But claiming they are “Made in Oregon” is a stretch. 

The FAQS section of its website says, “We work with a variety of manufacturers across the globe. We’ve thoroughly vetted each one to be ethical and good brand partners.”

I checked out the tags on Puffin Drinkwear products at the Washington Square mall’s Made in Oregon store and found they were “Designed in Bend” but “Made in” lots of other places, including China, Cambodia and Vietnam. None of the products on the shelves said they were “Made in America” or “Made in Oregon”.

A close look at multiple other products in the Made in Oregon store revealed the same deceit.

Take the Sasquatch-like plush bigfoot product made by Wishpets LLC of Beaverton, a “Leading designer and manufacturer of plush toys.” The bigfoot tag said “Product of China”. Elisa Martinez, a Marketing & Sales Assistant for Nature Planet | Wishpets®, said all of Wishpets’ products are made in China.

Plush bear from Wishpets

Other products on display that were clearly manufactured in other countries included a “Welcome to Oregon” bear also “Made in China”

and dozens of Hydro Flask bottles which, like Puffin Drinkwear, highlight that they are “Designed in Bend, Oregon”. The company’s website reinforces the message: “Our HQ is literally nestled into a Pacific Northwest wonderland– Bend, Oregon. We’re ridiculously lucky to have always been surrounded by mountains, rivers and lakes. It’s in our DNA.”

The website neglects to mention that Hydro Flask products are manufactured in China.

Then there were the organic cotton socks on display from “Replant Pairs”.

The socks are a product of Tabbisocks, which doesn’t even bother to say the socks are designed in Oregon. “Tabbisocks weaves Japanese craftsmanship from the East with big personality from the West,” it says. “Each sock is made with love in Nara ((Japan), a city steeped in tradition and advanced sock culture.” 
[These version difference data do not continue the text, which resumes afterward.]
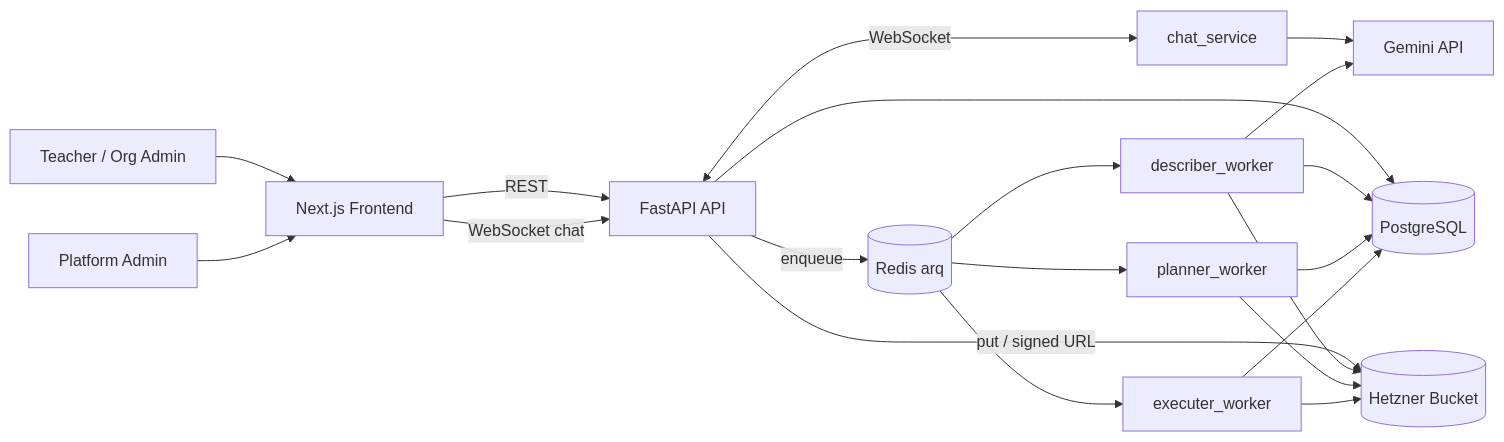
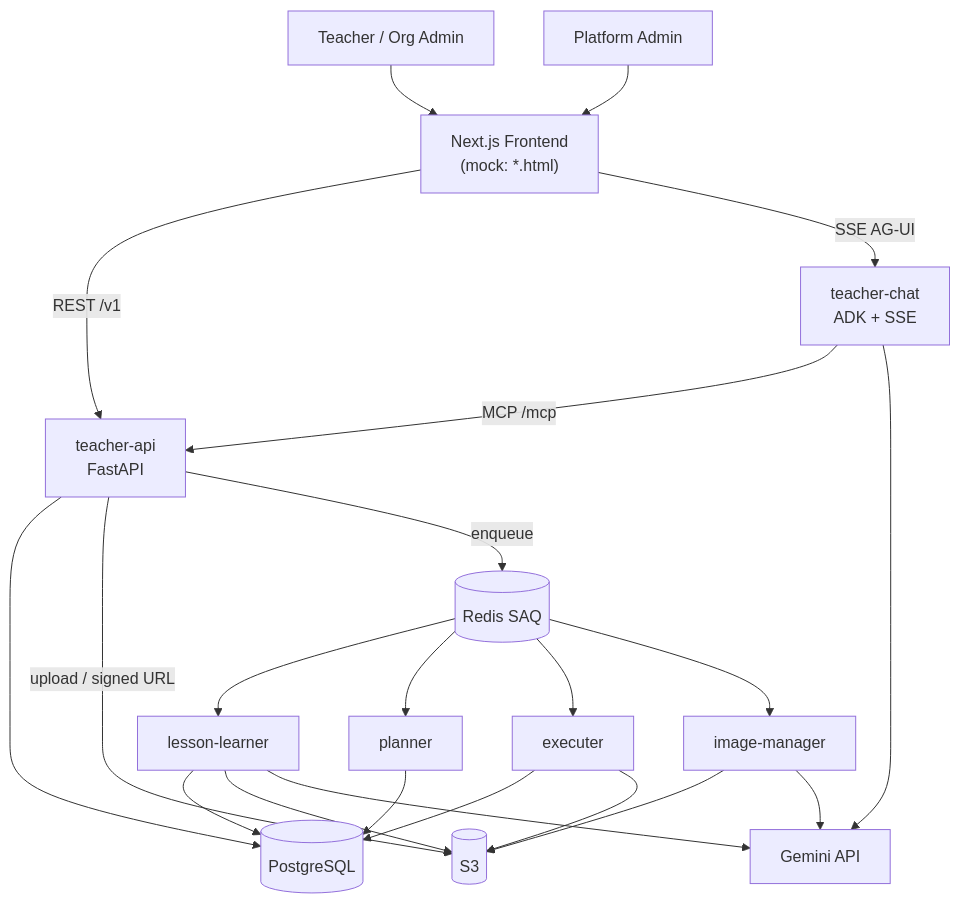
The first of 5 diagrams in docs/architecture/01-system-overview.md (BasselSallam2/teacher-mock), drawn with Mermaid before and after one commit. The commit also changed other lines of this file and 10 other files, not shown here.

Commit message:
Enhance README and add system overview documentation; update media handling and lesson planning architecture. Introduce nested media folders and clarify production stack details.

````diff
--- a/docs/architecture/01-system-overview.md
+++ b/docs/architecture/01-system-overview.md
@@ -46,35 +13,38 @@
 ```mermaid
-flowchart LR
+flowchart TB
   Teacher["Teacher / Org Admin"]
   PlatAdmin["Platform Admin"]
-  Next["Next.js Frontend"]
-  API["FastAPI API"]
-  ChatSvc["chat_service"]
+  Next["Next.js Frontend\n(mock: *.html)"]
+  API["teacher-api\nFastAPI"]
+  Chat["teacher-chat\nADK + SSE"]
   PG[(PostgreSQL)]
-  Redis[(Redis arq)]
-  Bucket[(Hetzner Bucket)]
-  DW["describer_worker"]
-  PW["planner_worker"]
-  EW["executer_worker"]
+  Redis[(Redis SAQ)]
+  S3[(S3)]
+  Learner["lesson-learner"]
+  Planner["planner"]
+  Executer["executer"]
+  Images["image-manager"]
   Gemini["Gemini API"]
 
   Teacher --> Next
   PlatAdmin --> Next
-  Next -->|REST| API
-  Next -->|WebSocket chat| API
-  API <-->|WebSocket| ChatSvc
-  ChatSvc --> Gemini
+  Next -->|REST /v1| API
+  Next -->|SSE AG-UI| Chat
+  Chat -->|MCP /mcp| API
+  Chat --> Gemini
   API --> PG
-  API -->|put / signed URL| Bucket
+  API -->|upload / signed URL| S3
   API -->|enqueue| Redis
-  Redis --> DW
-  Redis --> PW
-  Redis --> EW
-  DW --> PG
-  DW --> Bucket
-  DW --> Gemini
-  PW --> PG
-  PW --> Bucket
-  EW --> PG
-  EW --> Bucket
+  Redis --> Learner
+  Redis --> Planner
+  Redis --> Executer
+  Redis --> Images
+  Learner --> PG
+  Learner --> S3
+  Learner --> Gemini
+  Planner --> PG
+  Executer --> PG
+  Executer --> S3
+  Images --> S3
+  Images --> Gemini
 ```
````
Displayed on the apparel racks were Oregon-focused t-shirts by Graphletics. The company’s website says it was founded by Rick Gilbert in his garage in NW Portland in 2013 and has grown into a brand that’s sold across the U.S. and internationally. Its flagship retail location in SE Portland was even recently written up in the New York Times as one of five places to visit as “Sellwood-Moreland has become easier to reach, the working-class enclave has drawn creative entrepreneurs and a young, hip crowd.”

Sure, the store has an Oregon vibe, but its t-shirt at Made in Oregon was “Made in Nicaragua”.

Come on Made in Oregon. You can do better.

Leave a Reply

Fill in your details below or click an icon to log in:

WordPress.com Logo

You are commenting using your WordPress.com account. Log Out /  Change )

Twitter picture

You are commenting using your Twitter account. Log Out /  Change )

Facebook photo

You are commenting using your Facebook account. Log Out /  Change )

Connecting to %s